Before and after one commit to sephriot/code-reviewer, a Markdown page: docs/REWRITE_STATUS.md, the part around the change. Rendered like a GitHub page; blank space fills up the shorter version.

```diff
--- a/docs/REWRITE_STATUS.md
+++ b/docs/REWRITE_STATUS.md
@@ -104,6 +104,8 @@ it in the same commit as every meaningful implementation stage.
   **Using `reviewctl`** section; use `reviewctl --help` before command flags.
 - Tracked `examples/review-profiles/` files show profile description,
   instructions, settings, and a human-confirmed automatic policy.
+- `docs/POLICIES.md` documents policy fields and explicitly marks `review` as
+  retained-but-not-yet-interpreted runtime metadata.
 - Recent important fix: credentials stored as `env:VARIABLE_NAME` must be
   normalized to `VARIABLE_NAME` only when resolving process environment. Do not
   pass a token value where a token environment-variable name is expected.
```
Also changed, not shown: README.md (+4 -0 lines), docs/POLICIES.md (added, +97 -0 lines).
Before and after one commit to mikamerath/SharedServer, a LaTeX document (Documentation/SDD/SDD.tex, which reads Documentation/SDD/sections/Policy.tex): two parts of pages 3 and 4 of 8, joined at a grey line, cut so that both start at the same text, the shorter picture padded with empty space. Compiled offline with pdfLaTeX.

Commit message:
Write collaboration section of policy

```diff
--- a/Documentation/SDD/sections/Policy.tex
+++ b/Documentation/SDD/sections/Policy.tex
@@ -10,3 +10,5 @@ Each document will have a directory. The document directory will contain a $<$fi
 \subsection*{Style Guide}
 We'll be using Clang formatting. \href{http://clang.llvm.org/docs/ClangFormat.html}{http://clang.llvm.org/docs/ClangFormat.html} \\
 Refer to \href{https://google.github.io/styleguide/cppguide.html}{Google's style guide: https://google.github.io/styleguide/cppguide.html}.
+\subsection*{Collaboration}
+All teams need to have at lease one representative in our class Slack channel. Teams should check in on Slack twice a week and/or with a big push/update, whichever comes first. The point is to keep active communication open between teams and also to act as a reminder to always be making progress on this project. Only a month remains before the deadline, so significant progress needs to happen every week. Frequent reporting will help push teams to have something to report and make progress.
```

=====

What is expected: Everything from the first line above through the line that contains "Also changed, not" should be duplicated exactly, please, and nothing beyond it.

Output below:
Before and after one commit to sephriot/code-reviewer, a Markdown page: docs/REWRITE_STATUS.md, the part around the change. Rendered like a GitHub page; blank space fills up the shorter version.

```diff
--- a/docs/REWRITE_STATUS.md
+++ b/docs/REWRITE_STATUS.md
@@ -104,6 +104,8 @@ it in the same commit as every meaningful implementation stage.
   **Using `reviewctl`** section; use `reviewctl --help` before command flags.
 - Tracked `examples/review-profiles/` files show profile description,
   instructions, settings, and a human-confirmed automatic policy.
+- `docs/POLICIES.md` documents policy fields and explicitly marks `review` as
+  retained-but-not-yet-interpreted runtime metadata.
 - Recent important fix: credentials stored as `env:VARIABLE_NAME` must be
   normalized to `VARIABLE_NAME` only when resolving process environment. Do not
   pass a token value where a token environment-variable name is expected.
```
Also changed, not shown: README.md (+4 -0 lines), docs/POLICIES.md (added, +97 -0 lines).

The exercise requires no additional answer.